In Putin’s war against Ukraine a major role is being played by fake news, some of it being used specifically for propaganda purposes. So how can fake news be recognised in this era of internet and social media? The first step of course is to be very cautious when spreading news – before doing so you should always subject it to a three-step check.
Check the sources and origin of the news
Look at who is spreading the news! Is there a website with full credits and a physical, verifiable address? Is the news being published by an editor or editorial team that you can check? If not, or if you receive the news via Messenger, then it is often worth using a search engine to hunt for the exact wording of the text. This may well reveal the origins of the text itself, as well as any fact checks that may already have been conducted.
Check the facts and make sure they are logical and make sense
You can check some facts yourself: in one alleged video showing the war against Ukraine, the leaves on the trees are green – that cannot be the case in winter. The video is obvious faked, in other words. In many cases, however, individuals are unable to carry out such checks. But there are reliable fact checkers whose websites you can visit to find out more. In Germany, these include for example the public-service broadcasters ARD and Bayrischer Rundfunk and Deutsche Welle.
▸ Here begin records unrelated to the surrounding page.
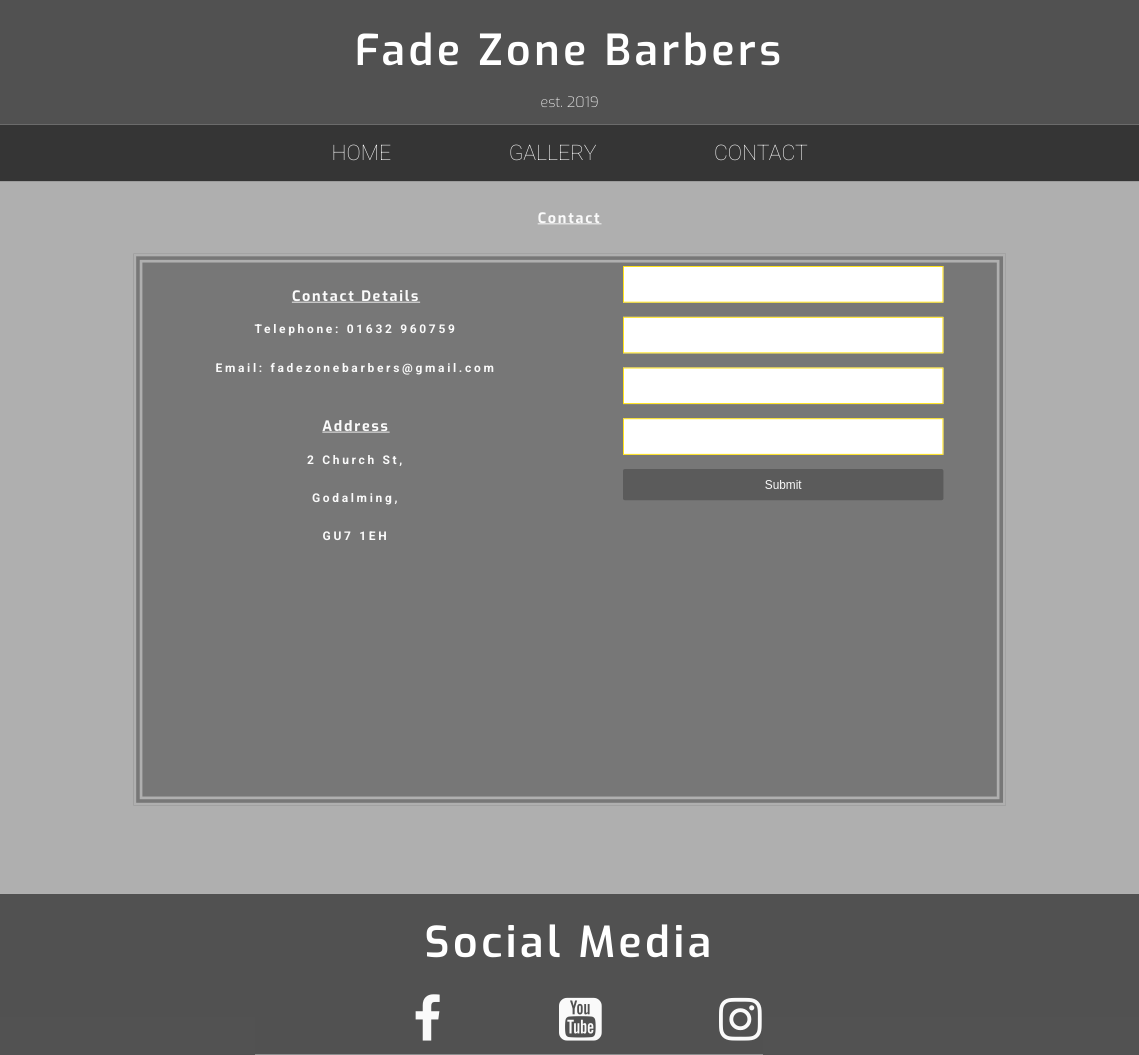
Repository: Boofy360/fade-zone-barbers
Page: contact.html
The author's editor kept a record of every edit. The page is drawn from the files as they stood at one moment, then again after the next edit.
The browser window is 1280 px wide. The pictures show the whole page, at 89% of full size.

Above is the page before.

After the next edit:
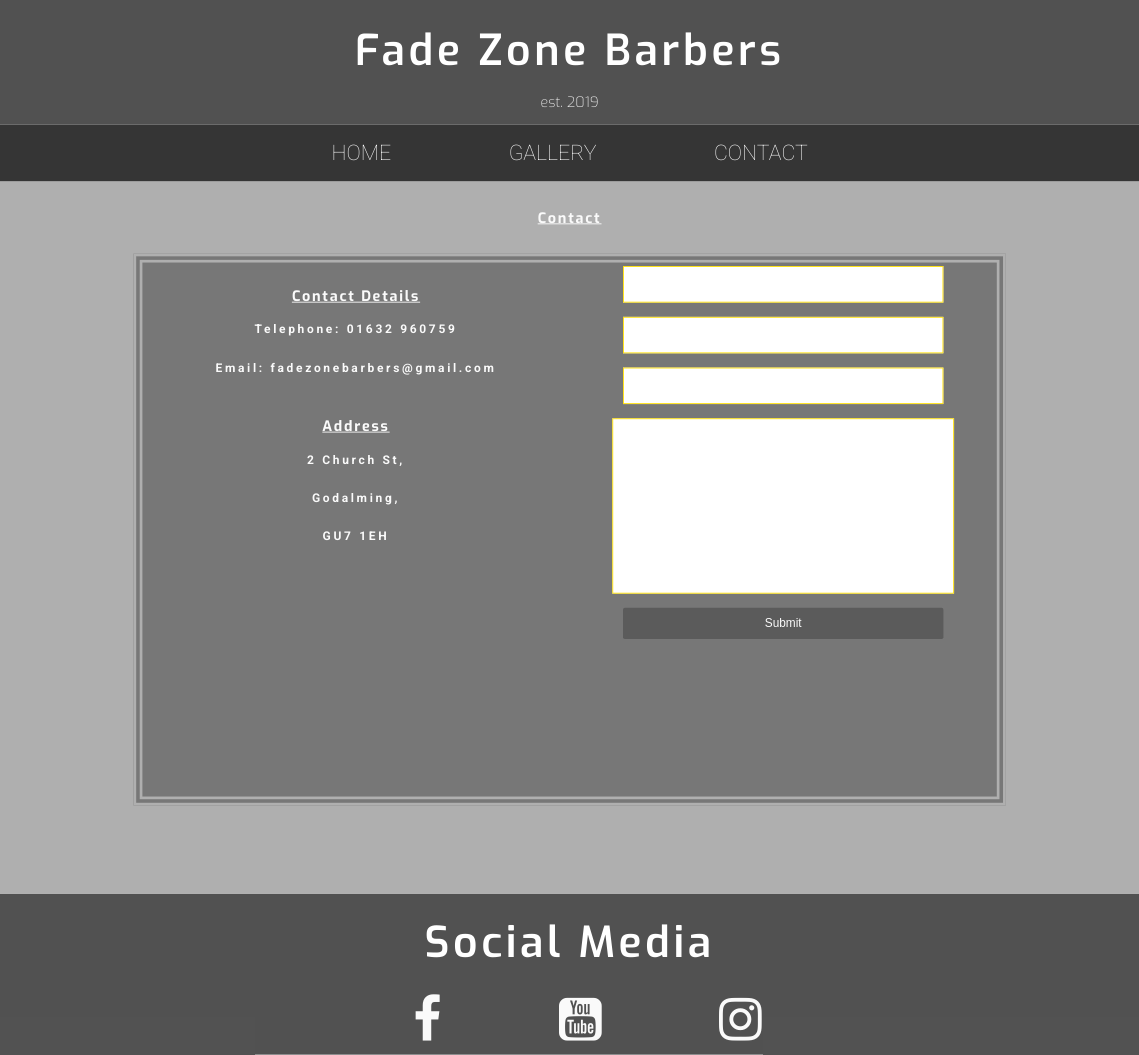
The edit:
--- a/contact.html
+++ b/contact.html
@@ -46,10 +46,10 @@
             </div>
             <div id="right-contact">
                 <form>
-                    <input type="text" name=""/>
-                    <input type="text" name=""/>
-                    <input type="text" name=""/>
-                    <input type="text" name=""/>
+                    <input type="text" name="firstname"/>
+                    <input type="text" name="lastname"/>
+                    <input type="text" name="email"/>
+                    <input type="text" name="message"/>
                     <input type="submit" value="Submit"/>
                 </form>
             </div>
Research the origins of images and videos yourself
Fake news often show images or videos taken from an entirely different context; in the Ukraine war, some are even taken from computer games. Powerful online tools can help you if you wish to verify images or videos yourself. Using the reverse image search from Google, it is frequently possible to find out whether the image in question has already been uploaded before – and in which context.
This check is more difficult in the case of videos, though here too you can use screenshots to attempt a reverse image search. The YouTube Data Viewer from Amnesty International can be very helpful in this context.
Is there fake news in German media?
Falsified reports are always possible, and German media have also been deceived by fake news in the past. All German media are subject to the press code, however; it lays down guidelines for journalistic work. Among many other principles, it states for example that “information in word, picture and graphics must be carefully checked in respect of accuracy in the light of existing circumstances. (…) Unconfirmed reports, rumours or assumptions must be quoted as such.” If individual media, be it a newspaper, TV or radio, violate this code, anyone can file a formal complaint with the German Press Council.